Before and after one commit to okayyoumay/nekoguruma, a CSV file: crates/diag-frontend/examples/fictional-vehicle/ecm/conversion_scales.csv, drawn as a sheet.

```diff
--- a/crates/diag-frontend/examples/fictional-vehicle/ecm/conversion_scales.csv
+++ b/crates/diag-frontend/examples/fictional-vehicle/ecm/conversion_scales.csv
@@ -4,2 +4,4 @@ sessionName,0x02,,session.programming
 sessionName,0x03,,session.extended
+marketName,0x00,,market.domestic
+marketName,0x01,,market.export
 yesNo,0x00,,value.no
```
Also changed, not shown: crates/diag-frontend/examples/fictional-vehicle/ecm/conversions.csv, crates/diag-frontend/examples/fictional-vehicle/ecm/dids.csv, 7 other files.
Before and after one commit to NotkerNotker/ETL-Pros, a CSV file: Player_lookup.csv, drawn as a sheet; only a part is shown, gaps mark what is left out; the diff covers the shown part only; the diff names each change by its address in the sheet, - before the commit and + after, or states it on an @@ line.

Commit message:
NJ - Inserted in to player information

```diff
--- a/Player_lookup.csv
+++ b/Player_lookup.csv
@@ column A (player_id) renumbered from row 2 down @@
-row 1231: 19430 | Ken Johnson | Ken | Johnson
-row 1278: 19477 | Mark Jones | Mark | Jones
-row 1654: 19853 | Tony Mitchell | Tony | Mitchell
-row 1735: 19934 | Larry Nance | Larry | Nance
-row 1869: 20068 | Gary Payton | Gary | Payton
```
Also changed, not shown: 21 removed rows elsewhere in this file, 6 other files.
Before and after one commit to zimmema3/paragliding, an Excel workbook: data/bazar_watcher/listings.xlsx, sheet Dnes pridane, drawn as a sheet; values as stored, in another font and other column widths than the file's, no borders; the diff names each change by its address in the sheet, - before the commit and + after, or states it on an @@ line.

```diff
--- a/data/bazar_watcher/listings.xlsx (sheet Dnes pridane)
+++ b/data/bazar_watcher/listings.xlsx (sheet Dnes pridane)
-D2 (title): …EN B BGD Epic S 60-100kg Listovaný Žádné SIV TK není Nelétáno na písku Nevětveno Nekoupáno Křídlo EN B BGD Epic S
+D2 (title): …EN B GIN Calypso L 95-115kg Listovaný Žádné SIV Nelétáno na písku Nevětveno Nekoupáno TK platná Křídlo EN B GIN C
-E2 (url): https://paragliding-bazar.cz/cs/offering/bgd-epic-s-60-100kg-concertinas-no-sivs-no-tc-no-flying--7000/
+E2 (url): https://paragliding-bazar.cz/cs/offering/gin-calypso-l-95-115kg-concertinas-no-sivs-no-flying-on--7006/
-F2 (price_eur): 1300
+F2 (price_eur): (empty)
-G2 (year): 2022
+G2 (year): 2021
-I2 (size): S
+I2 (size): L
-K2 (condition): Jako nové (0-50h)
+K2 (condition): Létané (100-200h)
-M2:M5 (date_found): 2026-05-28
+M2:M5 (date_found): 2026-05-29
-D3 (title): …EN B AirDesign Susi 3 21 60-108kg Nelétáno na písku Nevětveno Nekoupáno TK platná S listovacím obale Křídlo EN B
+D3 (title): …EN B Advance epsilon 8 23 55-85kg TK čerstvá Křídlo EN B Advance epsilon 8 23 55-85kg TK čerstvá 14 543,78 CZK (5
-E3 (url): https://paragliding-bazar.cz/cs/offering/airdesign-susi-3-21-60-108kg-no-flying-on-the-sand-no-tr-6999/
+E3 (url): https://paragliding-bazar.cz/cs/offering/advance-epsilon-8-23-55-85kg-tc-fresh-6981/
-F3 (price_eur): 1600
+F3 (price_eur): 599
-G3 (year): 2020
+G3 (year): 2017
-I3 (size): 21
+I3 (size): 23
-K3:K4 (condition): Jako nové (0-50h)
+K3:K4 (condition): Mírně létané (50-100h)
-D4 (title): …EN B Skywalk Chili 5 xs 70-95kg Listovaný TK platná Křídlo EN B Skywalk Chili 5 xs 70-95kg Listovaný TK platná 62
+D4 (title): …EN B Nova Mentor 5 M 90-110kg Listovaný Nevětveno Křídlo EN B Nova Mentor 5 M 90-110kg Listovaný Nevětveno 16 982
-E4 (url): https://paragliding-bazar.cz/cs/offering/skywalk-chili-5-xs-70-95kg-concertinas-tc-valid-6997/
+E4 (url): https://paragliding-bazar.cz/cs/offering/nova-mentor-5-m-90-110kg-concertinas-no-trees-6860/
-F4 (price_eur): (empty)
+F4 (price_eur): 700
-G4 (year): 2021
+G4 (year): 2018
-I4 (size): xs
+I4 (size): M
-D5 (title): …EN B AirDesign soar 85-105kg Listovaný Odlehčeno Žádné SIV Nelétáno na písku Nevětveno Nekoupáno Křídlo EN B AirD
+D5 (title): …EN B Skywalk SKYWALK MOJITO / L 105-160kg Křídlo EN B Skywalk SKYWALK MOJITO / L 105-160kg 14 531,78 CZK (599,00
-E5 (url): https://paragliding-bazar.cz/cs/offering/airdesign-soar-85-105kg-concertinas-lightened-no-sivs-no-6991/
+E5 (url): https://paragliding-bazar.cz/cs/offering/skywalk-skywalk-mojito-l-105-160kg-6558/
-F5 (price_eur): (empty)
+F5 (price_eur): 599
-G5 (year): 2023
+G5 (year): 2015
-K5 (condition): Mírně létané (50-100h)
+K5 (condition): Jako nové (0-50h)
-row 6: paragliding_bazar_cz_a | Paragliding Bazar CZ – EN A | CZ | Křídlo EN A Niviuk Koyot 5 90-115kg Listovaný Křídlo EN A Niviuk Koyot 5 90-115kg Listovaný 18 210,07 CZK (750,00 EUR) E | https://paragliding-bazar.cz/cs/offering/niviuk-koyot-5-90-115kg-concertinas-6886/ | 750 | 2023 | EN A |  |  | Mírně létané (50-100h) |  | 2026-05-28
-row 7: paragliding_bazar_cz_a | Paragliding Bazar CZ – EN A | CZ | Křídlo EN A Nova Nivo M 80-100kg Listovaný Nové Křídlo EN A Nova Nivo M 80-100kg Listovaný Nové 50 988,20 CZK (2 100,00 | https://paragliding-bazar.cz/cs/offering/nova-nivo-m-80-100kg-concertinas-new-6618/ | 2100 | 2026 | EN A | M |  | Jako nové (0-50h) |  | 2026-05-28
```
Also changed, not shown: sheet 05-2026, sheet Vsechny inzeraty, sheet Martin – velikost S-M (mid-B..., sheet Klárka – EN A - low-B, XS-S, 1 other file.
******
Retype the records in full, keeping every word as it is.

Before and after one commit to okayyoumay/nekoguruma, a CSV file: crates/diag-frontend/examples/fictional-vehicle/ecm/conversion_scales.csv, drawn as a sheet.

```diff
--- a/crates/diag-frontend/examples/fictional-vehicle/ecm/conversion_scales.csv
+++ b/crates/diag-frontend/examples/fictional-vehicle/ecm/conversion_scales.csv
@@ -4,2 +4,4 @@ sessionName,0x02,,session.programming
 sessionName,0x03,,session.extended
+marketName,0x00,,market.domestic
+marketName,0x01,,market.export
 yesNo,0x00,,value.no
```
Also changed, not shown: crates/diag-frontend/examples/fictional-vehicle/ecm/conversions.csv, crates/diag-frontend/examples/fictional-vehicle/ecm/dids.csv, 7 other files.
Before and after one commit to NotkerNotker/ETL-Pros, a CSV file: Player_lookup.csv, drawn as a sheet; only a part is shown, gaps mark what is left out; the diff covers the shown part only; the diff names each change by its address in the sheet, - before the commit and + after, or states it on an @@ line.

Commit message:
NJ - Inserted in to player information

```diff
--- a/Player_lookup.csv
+++ b/Player_lookup.csv
@@ column A (player_id) renumbered from row 2 down @@
-row 1231: 19430 | Ken Johnson | Ken | Johnson
-row 1278: 19477 | Mark Jones | Mark | Jones
-row 1654: 19853 | Tony Mitchell | Tony | Mitchell
-row 1735: 19934 | Larry Nance | Larry | Nance
-row 1869: 20068 | Gary Payton | Gary | Payton
```
Also changed, not shown: 21 removed rows elsewhere in this file, 6 other files.
Before and after one commit to zimmema3/paragliding, an Excel workbook: data/bazar_watcher/listings.xlsx, sheet Dnes pridane, drawn as a sheet; values as stored, in another font and other column widths than the file's, no borders; the diff names each change by its address in the sheet, - before the commit and + after, or states it on an @@ line.

```diff
--- a/data/bazar_watcher/listings.xlsx (sheet Dnes pridane)
+++ b/data/bazar_watcher/listings.xlsx (sheet Dnes pridane)
-D2 (title): …EN B BGD Epic S 60-100kg Listovaný Žádné SIV TK není Nelétáno na písku Nevětveno Nekoupáno Křídlo EN B BGD Epic S
+D2 (title): …EN B GIN Calypso L 95-115kg Listovaný Žádné SIV Nelétáno na písku Nevětveno Nekoupáno TK platná Křídlo EN B GIN C
-E2 (url): https://paragliding-bazar.cz/cs/offering/bgd-epic-s-60-100kg-concertinas-no-sivs-no-tc-no-flying--7000/
+E2 (url): https://paragliding-bazar.cz/cs/offering/gin-calypso-l-95-115kg-concertinas-no-sivs-no-flying-on--7006/
-F2 (price_eur): 1300
+F2 (price_eur): (empty)
-G2 (year): 2022
+G2 (year): 2021
-I2 (size): S
+I2 (size): L
-K2 (condition): Jako nové (0-50h)
+K2 (condition): Létané (100-200h)
-M2:M5 (date_found): 2026-05-28
+M2:M5 (date_found): 2026-05-29
-D3 (title): …EN B AirDesign Susi 3 21 60-108kg Nelétáno na písku Nevětveno Nekoupáno TK platná S listovacím obale Křídlo EN B
+D3 (title): …EN B Advance epsilon 8 23 55-85kg TK čerstvá Křídlo EN B Advance epsilon 8 23 55-85kg TK čerstvá 14 543,78 CZK (5
-E3 (url): https://paragliding-bazar.cz/cs/offering/airdesign-susi-3-21-60-108kg-no-flying-on-the-sand-no-tr-6999/
+E3 (url): https://paragliding-bazar.cz/cs/offering/advance-epsilon-8-23-55-85kg-tc-fresh-6981/
-F3 (price_eur): 1600
+F3 (price_eur): 599
-G3 (year): 2020
+G3 (year): 2017
-I3 (size): 21
+I3 (size): 23
-K3:K4 (condition): Jako nové (0-50h)
+K3:K4 (condition): Mírně létané (50-100h)
-D4 (title): …EN B Skywalk Chili 5 xs 70-95kg Listovaný TK platná Křídlo EN B Skywalk Chili 5 xs 70-95kg Listovaný TK platná 62
+D4 (title): …EN B Nova Mentor 5 M 90-110kg Listovaný Nevětveno Křídlo EN B Nova Mentor 5 M 90-110kg Listovaný Nevětveno 16 982
-E4 (url): https://paragliding-bazar.cz/cs/offering/skywalk-chili-5-xs-70-95kg-concertinas-tc-valid-6997/
+E4 (url): https://paragliding-bazar.cz/cs/offering/nova-mentor-5-m-90-110kg-concertinas-no-trees-6860/
-F4 (price_eur): (empty)
+F4 (price_eur): 700
-G4 (year): 2021
+G4 (year): 2018
-I4 (size): xs
+I4 (size): M
-D5 (title): …EN B AirDesign soar 85-105kg Listovaný Odlehčeno Žádné SIV Nelétáno na písku Nevětveno Nekoupáno Křídlo EN B AirD
+D5 (title): …EN B Skywalk SKYWALK MOJITO / L 105-160kg Křídlo EN B Skywalk SKYWALK MOJITO / L 105-160kg 14 531,78 CZK (599,00
-E5 (url): https://paragliding-bazar.cz/cs/offering/airdesign-soar-85-105kg-concertinas-lightened-no-sivs-no-6991/
+E5 (url): https://paragliding-bazar.cz/cs/offering/skywalk-skywalk-mojito-l-105-160kg-6558/
-F5 (price_eur): (empty)
+F5 (price_eur): 599
-G5 (year): 2023
+G5 (year): 2015
-K5 (condition): Mírně létané (50-100h)
+K5 (condition): Jako nové (0-50h)
-row 6: paragliding_bazar_cz_a | Paragliding Bazar CZ – EN A | CZ | Křídlo EN A Niviuk Koyot 5 90-115kg Listovaný Křídlo EN A Niviuk Koyot 5 90-115kg Listovaný 18 210,07 CZK (750,00 EUR) E | https://paragliding-bazar.cz/cs/offering/niviuk-koyot-5-90-115kg-concertinas-6886/ | 750 | 2023 | EN A |  |  | Mírně létané (50-100h) |  | 2026-05-28
-row 7: paragliding_bazar_cz_a | Paragliding Bazar CZ – EN A | CZ | Křídlo EN A Nova Nivo M 80-100kg Listovaný Nové Křídlo EN A Nova Nivo M 80-100kg Listovaný Nové 50 988,20 CZK (2 100,00 | https://paragliding-bazar.cz/cs/offering/nova-nivo-m-80-100kg-concertinas-new-6618/ | 2100 | 2026 | EN A | M |  | Jako nové (0-50h) |  | 2026-05-28
```
Also changed, not shown: sheet 05-2026, sheet Vsechny inzeraty, sheet Martin – velikost S-M (mid-B..., sheet Klárka – EN A - low-B, XS-S, 1 other file.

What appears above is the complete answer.